TEAM LEADER’S REPORT Mike Park MBE Last year my report said that 2010 was a relatively quiet year for the Team with 49 callouts. 2012 saw numbers rise again to 61 callouts, a rise that reflects how busy the teams in the Lakes are. Looking through the incident list you can see the common injuries we get to treat year on year. The “usual” lower limb injury, resulting from the “usual” slip on the path, “usually” happening at the end of the day’s activity. But behind these “usual” callouts are individual stories of a Team that is determined to make the “mishap” as painless, comfortable and “enjoyable” as we can considering the circumstances in which we find our casualties. These are maybe “usual” callouts to the Team, but it continues to amaze me how the members go that extra yard to give the casualties the best both medically, (but through jokes and banter), psychologically too. There were however some significant callouts that stand out from the rest. 1) The suspected heart attack on Dale Head, (Incident 16). This gentleman was very fortunate to be walking with/near a group of people, including nurses and medics, who were able to give CPR immediately and throughout the time it took for the Team and Air Assets to arrive and evacuate the casualty. Multi-agency co-operation working at its best. 2) The tragic callout, (Incident 17), for the missing fell runner taking part in the Buttermere Sailbeck Fell Race. Again a multi-team and agency extensive search that unfortunately resulted in the finding of a body the next day. This was a “close to home” callout as many of the Team take part in this particular race. Our thoughts are still with the family of this gentleman. 3) The scout who fell 25feet into Scale Force, (Incident 32), sustaining suspected spinal injuries.

4) The busy day in December, (Incidents 59 and 60). Two callouts within an hour of each other in separate valleys in our area, that resulted in several hours of hard work in full winter conditions, to achieve successful outcomes. There is a disturbing trend looking through the incident list, the increasing regularity that we are being called for “lost” and “stuck” people. In general the “lost” people tend to be individuals that need to carry a map and a compass and more importantly need to spend time learning how to use them. Learning how to navigate in “fell conditions” – mist, fog, rain and darkness, would significantly reduce the likelihood of these incidents happening. Again in general the “stuck” people tend to be the “lost” people who have taken their predicament to the next stage and wandered into bad ground or situations that they cannot safely sort out themselves. Whilst the Team will always come to the aid of the “lost” and “stuck”, these callouts do take up a considerable amount of the Team’s time. If this trend continues to rise, it will eventually take up time needed to carry out the more serious callouts involving injury. “Stuck” people can and do sometimes take it to the next stage... callouts resulting in injury or death. Over half the incidents attended this year occurred on weekdays and during working hours. (This again is an increasing trend which reflects the general public having more leisure time.) However this is a further strain on the already fantastic goodwill team members’ employers give, in allowing “time off” to attend incidents. The Team cannot thank employers enough for the massive support they provide. Callouts are becoming more multi-agency, >>> CMRT Annual Report 2013 l 57

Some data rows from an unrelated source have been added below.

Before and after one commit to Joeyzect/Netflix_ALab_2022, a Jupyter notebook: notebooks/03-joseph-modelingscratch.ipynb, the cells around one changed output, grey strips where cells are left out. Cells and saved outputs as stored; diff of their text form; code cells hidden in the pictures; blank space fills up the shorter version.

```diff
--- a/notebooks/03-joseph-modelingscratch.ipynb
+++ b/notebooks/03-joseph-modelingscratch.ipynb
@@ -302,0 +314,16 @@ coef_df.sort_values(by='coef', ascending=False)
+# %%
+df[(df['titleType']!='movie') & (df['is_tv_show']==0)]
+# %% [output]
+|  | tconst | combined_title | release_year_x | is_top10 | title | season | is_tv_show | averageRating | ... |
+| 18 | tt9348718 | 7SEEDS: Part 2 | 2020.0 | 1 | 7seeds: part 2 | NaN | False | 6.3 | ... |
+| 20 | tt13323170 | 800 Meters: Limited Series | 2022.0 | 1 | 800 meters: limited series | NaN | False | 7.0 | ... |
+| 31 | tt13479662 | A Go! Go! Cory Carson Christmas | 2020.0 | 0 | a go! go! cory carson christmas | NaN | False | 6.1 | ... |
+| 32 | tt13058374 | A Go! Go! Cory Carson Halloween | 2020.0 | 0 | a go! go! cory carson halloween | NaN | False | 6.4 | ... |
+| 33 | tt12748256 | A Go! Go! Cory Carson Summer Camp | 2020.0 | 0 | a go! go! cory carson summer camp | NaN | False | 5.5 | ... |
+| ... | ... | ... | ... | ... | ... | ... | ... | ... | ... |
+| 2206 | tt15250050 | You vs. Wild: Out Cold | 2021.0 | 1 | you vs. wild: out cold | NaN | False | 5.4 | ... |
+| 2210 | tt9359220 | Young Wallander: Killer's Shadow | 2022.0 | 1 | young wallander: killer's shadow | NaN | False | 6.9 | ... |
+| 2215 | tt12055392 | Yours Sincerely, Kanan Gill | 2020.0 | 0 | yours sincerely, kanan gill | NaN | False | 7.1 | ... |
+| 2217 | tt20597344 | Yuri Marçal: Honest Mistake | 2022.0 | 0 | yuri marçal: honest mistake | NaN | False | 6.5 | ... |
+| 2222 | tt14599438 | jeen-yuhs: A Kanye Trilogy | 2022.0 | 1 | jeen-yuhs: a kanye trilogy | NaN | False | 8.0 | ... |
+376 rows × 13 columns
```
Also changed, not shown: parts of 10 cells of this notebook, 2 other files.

Mike proudly carries the Olympic torch through Cockermouth.

>>> multi-team affairs than they have ever been. The ability not just to work together, but to work well together is a must and not just nice to have. This year has seen a significant growth in this area and for this I have to gratefully thank Cumbria Constabulary, North West Ambulance Service, RAF and RN, Great North Air Ambulance, Cumbria Fire and Rescue and our neighbouring teams, Keswick, Wasdale, Penrith and the Lake District Search Dogs, plus all the individuals within and without Mountain Rescue who continue to help and are not forgotten. This Annual Report includes articles on the BBC 999 Awards and the winter training in Chamonix, so I will only comment briefly here. The Team received a BBC award in August for its involvement in a dramatic rescue in Lorton Gully, Grasmoor. It was fantastic to see the Team receive this award and good for Mountain Rescue to be recognised from a national media perspective. Nine Team members went to the French Alps in late October to receive some pre-winter training. It was satisfying to see this training pay off almost immediately with the callout for a paraglider suck on Grasmoor, (Incident 56), at the end of November. So as a Team we now enter our 60th year. We intend to have a dinner and a get-together for members past and present. I expect that like 58 l CMRT Annual Report 2013

everything that the Cockermouth Team does, this will be a “full-on” affair with much reminiscing, banter and celebration. The Team has no doubt come a long way since the early days of first aid kits in tobacco tins and attending callouts on bikes. We’ve certainly got busier while techniques and technology have changed things immensely, but even having been involved with the Team for less than half those 60 years, I think that I can confidently say that some things have not changed. The Team works and works well through teamwork and a voluntary ethos, where nothing is too much trouble and adaptability is always at the forefront. The Team looks after its own, both within and out. It has always had and it will always have the tremendous support of the local community. Today’s Team stands on the “shoulders of giants” – the people who first came up with the idea of a Cockermouth Mountain Rescue Team and made it a reality; the people who followed, both within the Team and throughout the wider Mountain Rescue community; the wives, partners, family and friends that equally make the Team what it is as the Team members themselves. And what’s not changed most of all? For this I thank the current membership and that is the ability to not take anything too seriously, to laugh with and at each other now and always. n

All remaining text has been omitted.